During his lifetime Ken Gottesfeld was recognized internationally as a pioneer in obstetrical ultrasound. His widow, Joan Zapiler, recalls, “Ultrasound became his passion.”
Ken was first in the world to use ultrasound to discover multiple fetuses, fetal demise and diabetes during pregnancy. He published extensively on the subject and spoke at many ultrasound conferences. His brother, Stuart ’57, with whom he shared a large obstetrical-gynocological practice in Denver, characterized his contribution as “the most important advance in modern obstetrics.”
The American Institute of Ultrasound selected Ken in 1984 as its third honoree to be included in its Memorial Hall of Fame, a posthumous tribute made annually to “a creative and devoted physician, research scientist [who has] contributed to the field of ultrasound in medicine.”
Ken came to Amherst from East High School in Denver and later returned to his home state, where he earned his medical degree from the University of Colorado School of Medicine. He interned at New York’s Mount Sinai Hospital and subsequently served from 1967 to 1969 as a major in the Army Medical Corps at Beaumont General Hospital in El Paso, Texas. He returned to Denver in 1970 to begin his practice. He was also a staff member at Rose Medical Center.
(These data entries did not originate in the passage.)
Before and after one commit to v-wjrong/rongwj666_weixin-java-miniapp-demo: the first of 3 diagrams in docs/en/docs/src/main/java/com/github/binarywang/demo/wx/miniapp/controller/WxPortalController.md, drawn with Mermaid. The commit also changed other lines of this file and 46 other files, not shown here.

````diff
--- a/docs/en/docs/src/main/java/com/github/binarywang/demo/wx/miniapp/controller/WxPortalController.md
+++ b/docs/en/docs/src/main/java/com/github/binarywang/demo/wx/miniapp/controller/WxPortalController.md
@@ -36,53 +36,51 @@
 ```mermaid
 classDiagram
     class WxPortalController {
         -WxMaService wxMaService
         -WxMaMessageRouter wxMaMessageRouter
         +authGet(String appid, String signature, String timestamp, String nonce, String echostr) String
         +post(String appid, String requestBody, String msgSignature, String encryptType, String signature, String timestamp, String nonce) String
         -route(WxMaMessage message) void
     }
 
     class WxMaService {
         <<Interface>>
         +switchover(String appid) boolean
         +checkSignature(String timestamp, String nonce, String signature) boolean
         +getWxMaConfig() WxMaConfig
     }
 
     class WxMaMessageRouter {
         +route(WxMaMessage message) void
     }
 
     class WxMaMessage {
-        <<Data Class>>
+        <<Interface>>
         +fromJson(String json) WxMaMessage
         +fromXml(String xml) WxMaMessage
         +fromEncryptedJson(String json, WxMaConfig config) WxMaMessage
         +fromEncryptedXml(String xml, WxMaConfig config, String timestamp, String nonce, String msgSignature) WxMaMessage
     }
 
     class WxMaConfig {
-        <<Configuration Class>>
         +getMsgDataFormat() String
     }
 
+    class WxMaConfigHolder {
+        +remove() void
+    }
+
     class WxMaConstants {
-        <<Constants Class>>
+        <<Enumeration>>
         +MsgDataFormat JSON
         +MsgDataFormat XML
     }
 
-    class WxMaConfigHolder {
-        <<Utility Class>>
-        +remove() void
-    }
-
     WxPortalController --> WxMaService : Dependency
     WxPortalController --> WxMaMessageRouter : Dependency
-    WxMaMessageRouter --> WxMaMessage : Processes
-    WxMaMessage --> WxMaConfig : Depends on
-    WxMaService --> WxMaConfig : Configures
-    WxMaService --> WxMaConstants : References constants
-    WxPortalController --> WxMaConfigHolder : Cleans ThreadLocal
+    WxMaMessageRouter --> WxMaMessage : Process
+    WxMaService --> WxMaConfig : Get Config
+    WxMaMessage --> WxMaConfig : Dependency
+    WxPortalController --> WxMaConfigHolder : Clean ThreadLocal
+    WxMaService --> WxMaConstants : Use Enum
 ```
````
Ken died in a skiing accident in 1984. In recognition of his work, an antenatal testing center, a lectureship and an academic prize were all established in his name. After his death Joan remarried and became an accountant. She now prepares income taxes on a seasonal basis. Ken had two married daughters, Dana and Lisa, and a son
who predeceased him. They and his five grandchildren live in Colorado.
Kenneth Ray Gottesfeld died Feb. 1, 1984.
|Ken (left) with brother, Stuart '57, at a Rose|
Memorial Hospital dinner in Denver, 1983